“The degradation to which you subject others comes back, sooner or later, to haunt you…” This quote from Ken Follett’s powerful novel, Fall of Giants (2010), captures a unique truth about the malicious mistreatment of others.
We witness degradation, in its many manifestations, in school hallways, in workplaces, within families, in the political arena, and even in the dealings of nations.
The video titled “Always #LikeAGirl” (shared with me by one of my sons-in-law) underscores how culture powerfully shapes our thinking in degrading ways.
I heard Rosalind Wiseman give a keynote recently in which she discussed the need for adults to purposefully interdict deeply engrained and socially accepted norms of degrading behavior. She described our role as that of “piercing the normalcy of degradation.” What an enthralling phrase!
In the song “Belfast to Boston” James Taylor highlights the fact that reversing the forces of degradation requires extraordinary acts. From his lyrics:
“Who will bend this ancient hatred?
Will the killing to an end?
Who will swallow long injustice, take the devil for a countryman?
Who will say, this far, no further?”
As we struggle to teach young people right ways of thinking and right ways of behaving, countering the influence of contemporary culture and deep-seated historical threads of degradation are daunting challenges.
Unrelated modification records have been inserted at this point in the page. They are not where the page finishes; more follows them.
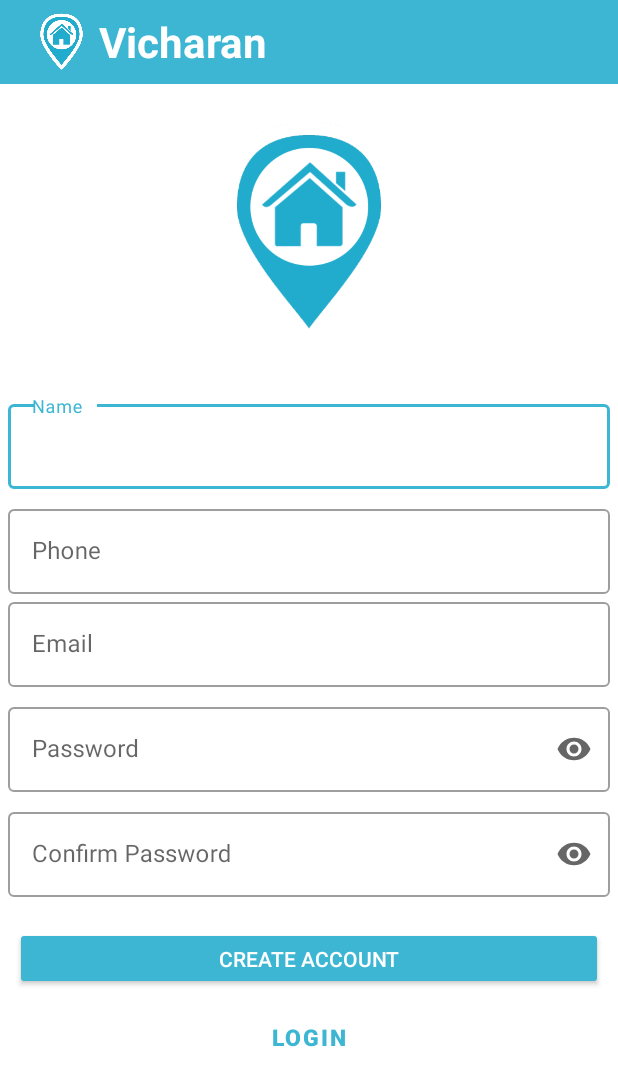
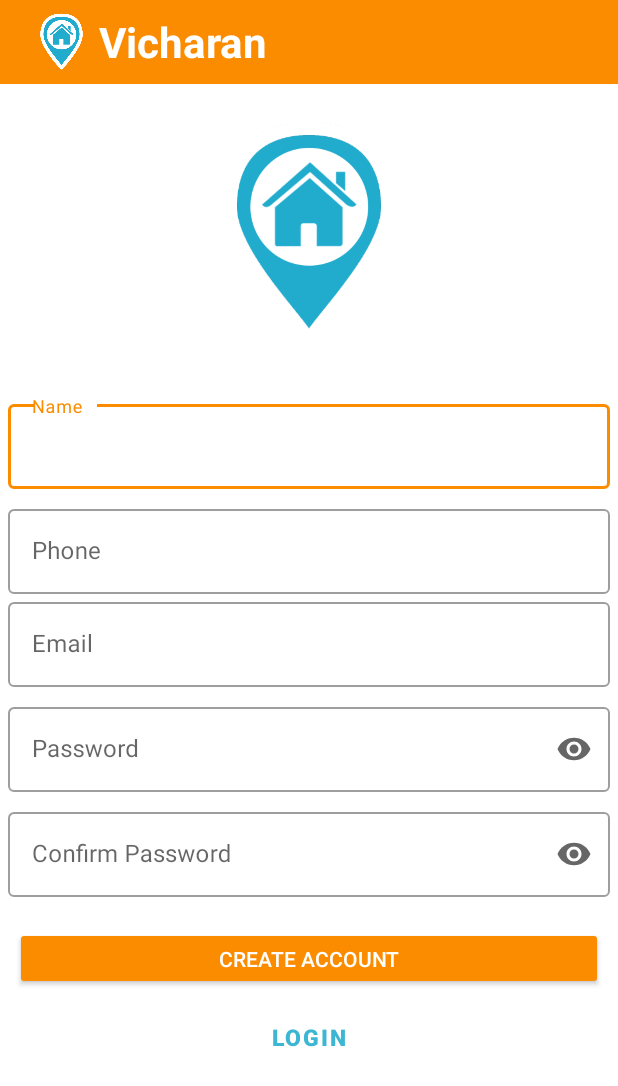
Before and after one commit to viraj69/VicharanApp, an Android app: the CreateAccount screen opened directly, with no data from a screen before it, on a phone screen of 412 x 824 dp. Shown: the top 1086 px of the screen. Run offline under Robolectric (Android 15) with nearby library versions, the phone set to English and light mode, and no system bars; our stand-ins replace Firebase (no records; nobody signed in at launch, a user with empty details on screens opened directly).

Commit message:
init commit

```diff
--- a/app/src/main/java/com/example/vicharan/Fragments/MapFragment.java
+++ b/app/src/main/java/com/example/vicharan/Fragments/MapFragment.java
@@ -196,7 +196,7 @@ public class MapFragment extends Fragment implements OnMapReadyCallback {
         IconGenerator iconFactory = new IconGenerator(getActivity());
         iconFactory.setBackground(getResources().getDrawable(R.drawable.marker1));
         iconFactory.setTextAppearance(R.style.myStyleText);
-       markerOptions.icon(BitmapDescriptorFactory.fromBitmap(iconFactory.makeIcon("")));
+      // markerOptions.icon(BitmapDescriptorFactory.fromBitmap(iconFactory.makeIcon("")));
 
         markerOptions.anchor(iconFactory.getAnchorU(), iconFactory.getAnchorV());
 
--- a/app/src/main/res/layout/activity_apartment_details.xml
+++ b/app/src/main/res/layout/activity_apartment_details.xml
@@ -12,7 +12,7 @@
         android:layout_width="match_parent"
         android:layout_height="?attr/actionBarSize"
         android:layout_alignParentTop="true"
-        android:background="#3cb6d3">
+        android:background="#FB8C00">
 
         <ImageView
             android:layout_width="50dp"
--- a/app/src/main/res/layout/activity_create_account.xml
+++ b/app/src/main/res/layout/activity_create_account.xml
@@ -12,7 +12,7 @@
         android:layout_width="match_parent"
         android:layout_height="?attr/actionBarSize"
         android:layout_alignParentTop="true"
-        android:background="#3cb6d3 ">
+        android:background="#FB8C00 ">
 
         <ImageView
             android:layout_width="50dp"
--- a/app/src/main/res/layout/activity_forgot_password.xml
+++ b/app/src/main/res/layout/activity_forgot_password.xml
@@ -12,7 +12,7 @@
         android:layout_width="match_parent"
         android:layout_height="?attr/actionBarSize"
         android:layout_alignParentTop="true"
-        android:background="#3cb6d3 ">
+        android:background="#FB8C00 ">
 
         <ImageView
             android:layout_width="50dp"
--- a/app/src/main/res/layout/activity_post_list.xml
+++ b/app/src/main/res/layout/activity_post_list.xml
@@ -11,7 +11,7 @@
         android:layout_width="match_parent"
         android:layout_height="?attr/actionBarSize"
         android:layout_alignParentTop="true"
-        android:background="#3cb6d3 ">
+        android:background="#FB8C00 ">
 
         <ImageView
             android:layout_width="50dp"
--- a/app/src/main/res/layout/activity_postadd.xml
+++ b/app/src/main/res/layout/activity_postadd.xml
@@ -11,7 +11,7 @@
         android:layout_width="match_parent"
         android:layout_height="?attr/actionBarSize"
         android:layout_alignParentTop="true"
-        android:background="#3cb6d3">
+        android:background="#FB8C00">
 
         <ImageView
             android:layout_width="50dp"
--- a/app/src/main/res/layout/activity_profile_details.xml
+++ b/app/src/main/res/layout/activity_profile_details.xml
@@ -13,7 +13,7 @@
         android:layout_width="match_parent"
         android:layout_height="?attr/actionBarSize"
         android:layout_alignParentTop="true"
-        android:background="#3cb6d3 ">
+        android:background="#FB8C00 ">
 
         <TextView
             android:layout_width="wrap_content"
--- a/app/src/main/res/layout/activity_splash_screen.xml
+++ b/app/src/main/res/layout/activity_splash_screen.xml
@@ -9,7 +9,7 @@
     <LinearLayout
         android:layout_width="match_parent"
         android:layout_height="match_parent"
-        android:background="#3cb6d3"
+        android:background="#FB8C00"
         android:orientation="vertical">
 
         <ImageView
--- a/app/src/main/res/layout/activity_update_ad.xml
+++ b/app/src/main/res/layout/activity_update_ad.xml
@@ -11,7 +11,7 @@
         android:layout_width="match_parent"
         android:layout_height="?attr/actionBarSize"
         android:layout_alignParentTop="true"
-        android:background="#3cb6d3">
+        android:background="#FB8C00">
 
         <ImageView
             android:layout_width="50dp"
--- a/app/src/main/res/layout/activity_wishlistactivity.xml
+++ b/app/src/main/res/layout/activity_wishlistactivity.xml
@@ -39,7 +39,7 @@
                     android:layout_height="wrap_content"
                     android:layout_marginTop="5dp"
                     android:text="Place"
-                    android:textColor="#3cb6d3"
+                    android:textColor="#FB8C00"
                     android:textSize="20sp"
                     android:textStyle="bold" />
 
@@ -73,7 +73,7 @@
             android:layout_width="match_parent"
             android:layout_height="1dp"
             android:layout_marginTop="5dp"
-            android:background="#3cb6d3" />
+            android:background="#FB8C00" />
 
     </LinearLayout>
 
--- a/app/src/main/res/layout/fragment_map.xml
+++ b/app/src/main/res/layout/fragment_map.xml
@@ -11,7 +11,7 @@
         android:layout_width="match_parent"
         android:layout_height="?attr/actionBarSize"
         android:layout_alignParentTop="true"
-        android:background="#3cb6d3 ">
+        android:background="#FB8C00 ">
 
         <androidx.constraintlayout.widget.ConstraintLayout
             android:layout_width="match_parent"
--- a/app/src/main/res/layout/fragment_profile.xml
+++ b/app/src/main/res/layout/fragment_profile.xml
@@ -13,7 +13,7 @@
         android:layout_width="match_parent"
         android:layout_height="?attr/actionBarSize"
         android:layout_alignParentTop="true"
-        android:background="#3cb6d3 ">
+        android:background="#FB8C00 ">
 
         <ImageView
             android:layout_width="50dp"
--- a/app/src/main/res/layout/fragment_wishlist.xml
+++ b/app/src/main/res/layout/fragment_wishlist.xml
@@ -10,7 +10,7 @@
         android:layout_width="match_parent"
         android:layout_height="?attr/actionBarSize"
         android:layout_alignParentTop="true"
-        android:background="#3cb6d3 ">
+        android:background="#FB8C00 ">
 
         <ImageView
             android:layout_width="50dp"
--- a/app/src/main/res/layout/postlist_item.xml
+++ b/app/src/main/res/layout/postlist_item.xml
@@ -61,7 +61,7 @@
         android:layout_height="1dp"
         android:layout_below="@+id/postlist_place"
         android:layout_marginTop="20dp"
-        android:background="#3cb6d3" />
+        android:background="#FB8C00" />
 
 
 </RelativeLayout>
--- a/app/src/main/res/layout/row_overview.xml
+++ b/app/src/main/res/layout/row_overview.xml
@@ -11,7 +11,7 @@
         android:layout_width="wrap_content"
         android:layout_height="wrap_content"
         android:text="Overview"
-        android:textColor="#2F4F4F"
+        android:textColor="#FB8C00"
         android:textSize="25sp" />
 
     <LinearLayout
--- a/app/src/main/res/values/colors.xml
+++ b/app/src/main/res/values/colors.xml
@@ -1,8 +1,8 @@
 <?xml version="1.0" encoding="utf-8"?>
 <resources>
-    <color name="colorPrimary">#3cb6d3</color>
-    <color name="colorPrimaryDark">#29a4d1</color>
-    <color name="colorAccent">#03DAC5</color>
+    <color name="colorPrimary">#FB8C00</color>
+    <color name="colorPrimaryDark">#FB8C00</color>
+    <color name="colorAccent">#FFB74D</color>
 
     <color name="simpletooltip_background">@color/colorPrimary</color>
     <color name="simpletooltip_text">@android:color/primary_text_light</color>
--- a/app/src/main/res/values/styles.xml
+++ b/app/src/main/res/values/styles.xml
@@ -18,7 +18,7 @@
     </style>
 
     <style name="Divider">
-        <item name="android:background">#29a4d1</item>
+        <item name="android:background">#FFA726</item>
         //you can give your color here. that will change all divider color in your app.
     </style>
 
```
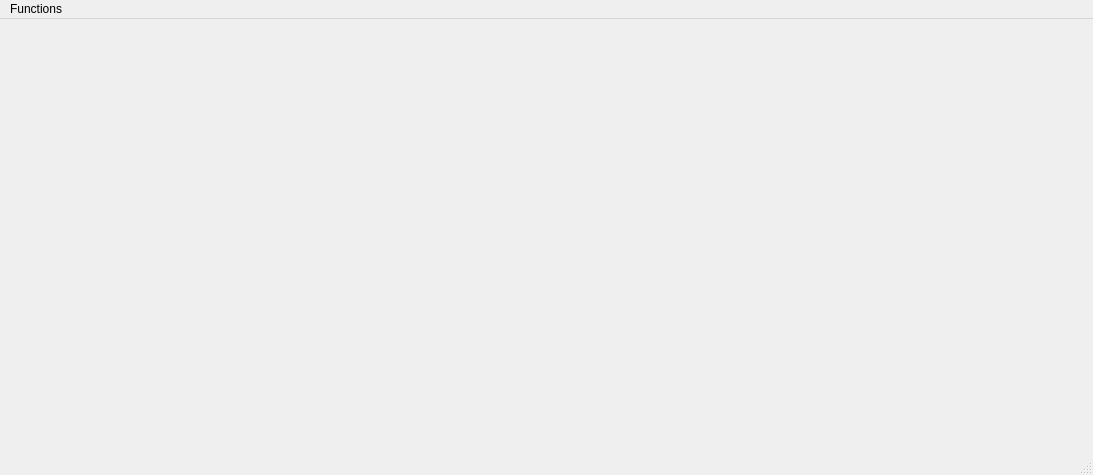
This is src/mainwindow.ui in hermixy/ploteditor as Qt 5 draws it before an edit. The edited form follows.
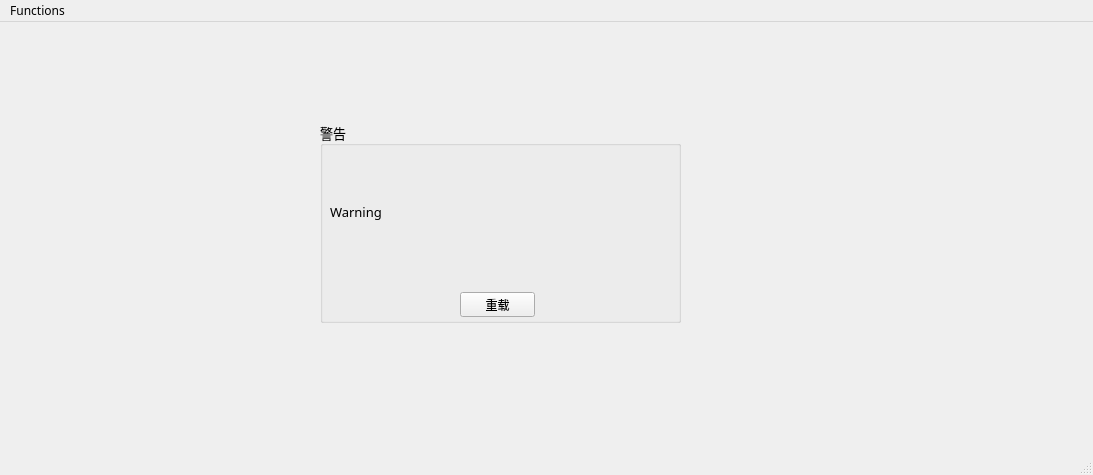
This is the edited form.

```diff
--- a/src/mainwindow.ui
+++ b/src/mainwindow.ui
@@ -12,20 +12,89 @@
   </property>
   <property name="font">
    <font>
-    <family>Arial</family>
+    <family>微软雅黑</family>
    </font>
   </property>
   <property name="windowTitle">
    <string>MainWindow</string>
   </property>
-  <widget class="QWidget" name="centralwidget"/>
+  <property name="locale">
+   <locale language="Chinese" country="China"/>
+  </property>
+  <widget class="QWidget" name="centralwidget">
+   <widget class="QGroupBox" name="warningGroup">
+    <property name="geometry">
+     <rect>
+      <x>320</x>
+      <y>100</y>
+      <width>361</width>
+      <height>201</height>
+     </rect>
+    </property>
+    <property name="font">
+     <font>
+      <family>微软雅黑</family>
+      <pointsize>10</pointsize>
+     </font>
+    </property>
+    <property name="title">
+     <string>警告</string>
+    </property>
+    <widget class="QLabel" name="labelWarning">
+     <property name="geometry">
+      <rect>
+       <x>10</x>
+       <y>29</y>
+       <width>341</width>
+       <height>121</height>
+      </rect>
+     </property>
+     <property name="contextMenuPolicy">
+      <enum>Qt::NoContextMenu</enum>
+     </property>
+     <property name="layoutDirection">
+      <enum>Qt::LeftToRight</enum>
+     </property>
+     <property name="locale">
+      <locale language="Chinese" country="China"/>
+     </property>
+     <property name="text">
+      <string>Warning</string>
+     </property>
+     <property name="alignment">
+      <set>Qt::AlignLeading|Qt::AlignLeft|Qt::AlignVCenter</set>
+     </property>
+    </widget>
+    <widget class="QPushButton" name="pushButton">
+     <property name="geometry">
+      <rect>
+       <x>140</x>
+       <y>170</y>
+       <width>75</width>
+       <height>25</height>
+      </rect>
+     </property>
+     <property name="font">
+      <font>
+       <pointsize>9</pointsize>
+      </font>
+     </property>
+     <property name="locale">
+      <locale language="Chinese" country="China"/>
+     </property>
+     <property name="text">
+      <string>重载</string>
+     </property>
+    </widget>
+   </widget>
+  </widget>
   <widget class="QMenuBar" name="menubar">
    <property name="geometry">
     <rect>
      <x>0</x>
      <y>0</y>
      <width>1093</width>
-     <height>22</height>
+     <height>20</height>
     </rect>
    </property>
    <widget class="QMenu" name="menu_Settings">
```
Left out of the diff: 20 changed lines with no effect on the pictures.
I believe it can be done, should be done, must be done. For the sake of our children, our grandchildren, and their grandchildren.